A city of southern Bosnia and Herzegovina. The chief Turkish administrative and commercial center of Herzegovina from the 1500s, it passed to Austria in 1878 and to Yugoslavia after World War I. In 1993 ethnic Croats proclaimed the city the capital of the breakaway Croat republic Herceg-Bosna, and many structures, including a historic 16th-century bridge, were destroyed as a result of fighting between Muslims, Croats, and Serbs.x
North of Mostar, it cleaves a passage through the celebrated Narenta defile, a narrow gorge, 12 m.
Model farms were established at Livno and at Gacko, on the Montenegrin border; a school of viticulture near Mostar; a model poultry-farm at Prijedor, close to the Croatian boundary;.

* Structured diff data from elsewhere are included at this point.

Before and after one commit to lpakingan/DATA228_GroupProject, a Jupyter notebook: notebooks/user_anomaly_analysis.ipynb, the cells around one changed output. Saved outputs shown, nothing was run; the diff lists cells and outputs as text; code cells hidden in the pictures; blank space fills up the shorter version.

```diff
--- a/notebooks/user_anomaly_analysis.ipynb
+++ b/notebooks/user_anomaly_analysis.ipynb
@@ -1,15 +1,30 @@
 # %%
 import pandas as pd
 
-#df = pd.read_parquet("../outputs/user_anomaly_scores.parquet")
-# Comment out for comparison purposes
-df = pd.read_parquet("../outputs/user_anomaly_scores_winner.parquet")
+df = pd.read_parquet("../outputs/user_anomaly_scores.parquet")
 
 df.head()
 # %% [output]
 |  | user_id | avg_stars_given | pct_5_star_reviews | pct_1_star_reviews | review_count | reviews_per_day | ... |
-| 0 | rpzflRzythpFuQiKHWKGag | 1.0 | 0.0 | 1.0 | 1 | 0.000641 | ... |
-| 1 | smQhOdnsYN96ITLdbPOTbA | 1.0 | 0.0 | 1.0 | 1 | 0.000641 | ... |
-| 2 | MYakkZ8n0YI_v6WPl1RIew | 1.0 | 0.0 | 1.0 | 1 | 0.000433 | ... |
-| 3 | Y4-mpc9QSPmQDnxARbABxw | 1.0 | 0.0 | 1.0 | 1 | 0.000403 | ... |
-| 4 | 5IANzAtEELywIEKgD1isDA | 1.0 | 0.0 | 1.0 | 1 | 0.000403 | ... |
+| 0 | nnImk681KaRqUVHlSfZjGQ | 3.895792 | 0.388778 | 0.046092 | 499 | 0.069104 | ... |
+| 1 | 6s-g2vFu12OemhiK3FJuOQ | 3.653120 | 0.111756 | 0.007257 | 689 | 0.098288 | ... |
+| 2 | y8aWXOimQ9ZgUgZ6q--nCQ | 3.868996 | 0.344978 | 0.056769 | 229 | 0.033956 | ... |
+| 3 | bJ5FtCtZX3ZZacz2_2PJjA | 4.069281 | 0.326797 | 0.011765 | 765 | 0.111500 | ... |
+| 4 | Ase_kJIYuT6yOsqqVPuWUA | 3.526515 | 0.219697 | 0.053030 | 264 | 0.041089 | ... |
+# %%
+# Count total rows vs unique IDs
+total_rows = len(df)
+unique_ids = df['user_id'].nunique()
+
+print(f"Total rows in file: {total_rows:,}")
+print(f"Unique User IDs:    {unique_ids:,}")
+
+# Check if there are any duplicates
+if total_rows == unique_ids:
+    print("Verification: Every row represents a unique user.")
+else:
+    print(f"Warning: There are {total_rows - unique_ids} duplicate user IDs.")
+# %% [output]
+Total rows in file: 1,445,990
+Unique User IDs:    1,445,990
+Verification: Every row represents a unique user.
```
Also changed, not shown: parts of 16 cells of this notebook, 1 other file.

West-north-west of Mostar to the bend of the river Narenta, differs in many respects from the larger territory.
The surface of some, as notably the Mostarsko Blato, lying west of Mostar, is marshy, and in spring forms a lake; others are watered by streams which disappear in swallow-holes of the rock, and make their way by underground channels either to the sea or the Narenta.
Serajevo, with 41,543 inhabitants in 1895, is the capital of the combined provinces, and other important places are Mostar (17,010), the capital of Herzegovina, Banjaluka (14,812), Dolnja Tuzla (11,034), Travnik (6626), Livno (5273), Visoko(5000), Foca (4217), Jajce (3929) and Trebinje (2966).